-- Task to complete --
Check the material that follows for the word "Deadlock" and say how many lines contain it, with no other words.

-- Available records --
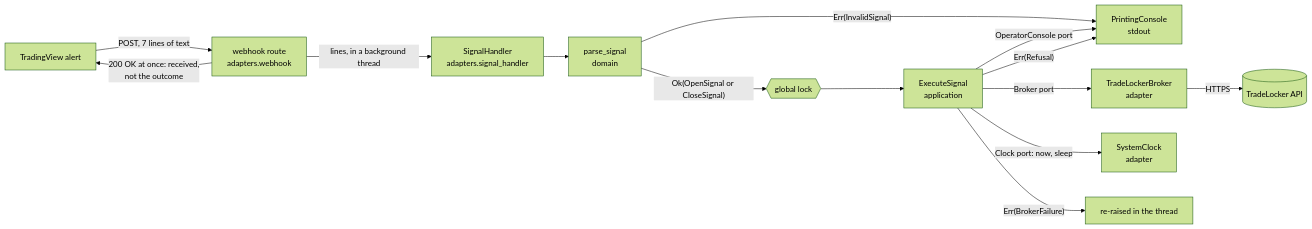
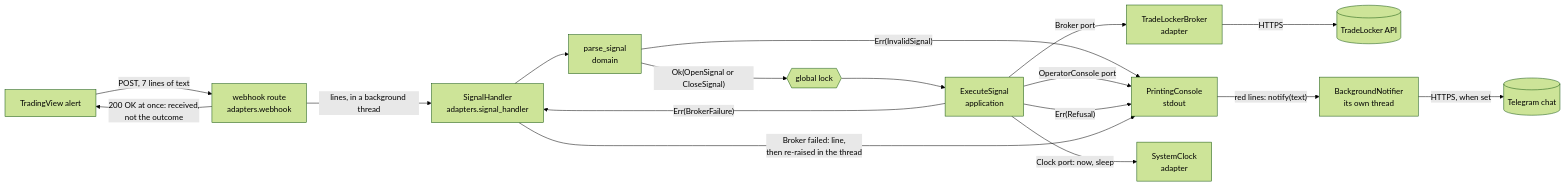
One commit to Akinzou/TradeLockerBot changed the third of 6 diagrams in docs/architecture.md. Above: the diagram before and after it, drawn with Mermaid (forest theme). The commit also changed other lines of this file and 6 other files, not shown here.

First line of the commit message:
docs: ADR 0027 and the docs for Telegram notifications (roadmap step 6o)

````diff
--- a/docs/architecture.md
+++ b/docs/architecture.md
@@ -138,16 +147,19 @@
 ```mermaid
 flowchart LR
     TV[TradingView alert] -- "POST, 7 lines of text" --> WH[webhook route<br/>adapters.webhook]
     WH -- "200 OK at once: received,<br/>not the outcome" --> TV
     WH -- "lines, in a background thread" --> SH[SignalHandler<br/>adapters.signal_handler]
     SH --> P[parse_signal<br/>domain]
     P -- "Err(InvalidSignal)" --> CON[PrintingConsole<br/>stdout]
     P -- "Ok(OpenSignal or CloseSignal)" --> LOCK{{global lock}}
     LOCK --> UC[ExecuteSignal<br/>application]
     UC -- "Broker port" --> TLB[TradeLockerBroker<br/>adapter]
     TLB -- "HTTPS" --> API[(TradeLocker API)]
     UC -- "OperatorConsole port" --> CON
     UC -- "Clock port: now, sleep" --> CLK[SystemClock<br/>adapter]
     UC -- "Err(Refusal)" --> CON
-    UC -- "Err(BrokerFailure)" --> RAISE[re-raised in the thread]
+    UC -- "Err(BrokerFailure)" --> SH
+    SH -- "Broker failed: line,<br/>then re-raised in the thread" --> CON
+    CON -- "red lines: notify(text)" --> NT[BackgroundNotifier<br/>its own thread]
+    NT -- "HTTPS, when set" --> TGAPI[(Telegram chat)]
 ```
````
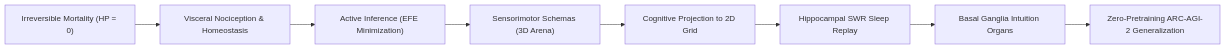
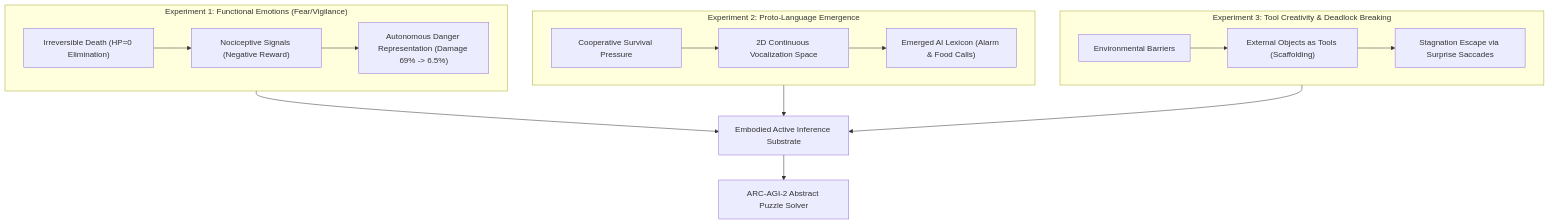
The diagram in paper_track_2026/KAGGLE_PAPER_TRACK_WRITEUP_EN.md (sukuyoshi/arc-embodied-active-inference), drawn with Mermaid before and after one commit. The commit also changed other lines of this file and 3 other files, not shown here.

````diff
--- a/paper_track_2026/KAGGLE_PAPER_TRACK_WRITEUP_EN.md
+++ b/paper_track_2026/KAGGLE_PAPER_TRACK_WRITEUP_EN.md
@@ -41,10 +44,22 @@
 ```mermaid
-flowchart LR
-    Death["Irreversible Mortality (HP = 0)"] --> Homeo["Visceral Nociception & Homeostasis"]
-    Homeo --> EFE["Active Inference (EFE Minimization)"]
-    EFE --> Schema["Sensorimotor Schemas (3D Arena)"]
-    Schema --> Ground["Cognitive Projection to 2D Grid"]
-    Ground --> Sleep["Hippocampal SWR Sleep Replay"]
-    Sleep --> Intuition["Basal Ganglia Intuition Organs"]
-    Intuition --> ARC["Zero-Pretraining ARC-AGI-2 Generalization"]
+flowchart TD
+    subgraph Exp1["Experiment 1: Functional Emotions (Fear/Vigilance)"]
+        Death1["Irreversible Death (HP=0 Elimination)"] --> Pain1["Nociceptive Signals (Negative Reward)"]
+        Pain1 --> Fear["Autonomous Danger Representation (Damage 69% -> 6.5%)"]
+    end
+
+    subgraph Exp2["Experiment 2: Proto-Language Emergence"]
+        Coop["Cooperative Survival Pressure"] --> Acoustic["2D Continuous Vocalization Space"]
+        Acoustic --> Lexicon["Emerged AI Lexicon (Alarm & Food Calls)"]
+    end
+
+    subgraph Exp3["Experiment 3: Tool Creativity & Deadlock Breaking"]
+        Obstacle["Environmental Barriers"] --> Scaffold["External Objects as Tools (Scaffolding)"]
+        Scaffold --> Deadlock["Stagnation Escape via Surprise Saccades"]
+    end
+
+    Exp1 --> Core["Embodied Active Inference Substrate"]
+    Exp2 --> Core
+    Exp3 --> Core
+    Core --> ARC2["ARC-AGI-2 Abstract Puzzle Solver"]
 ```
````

-- Exercise result --
2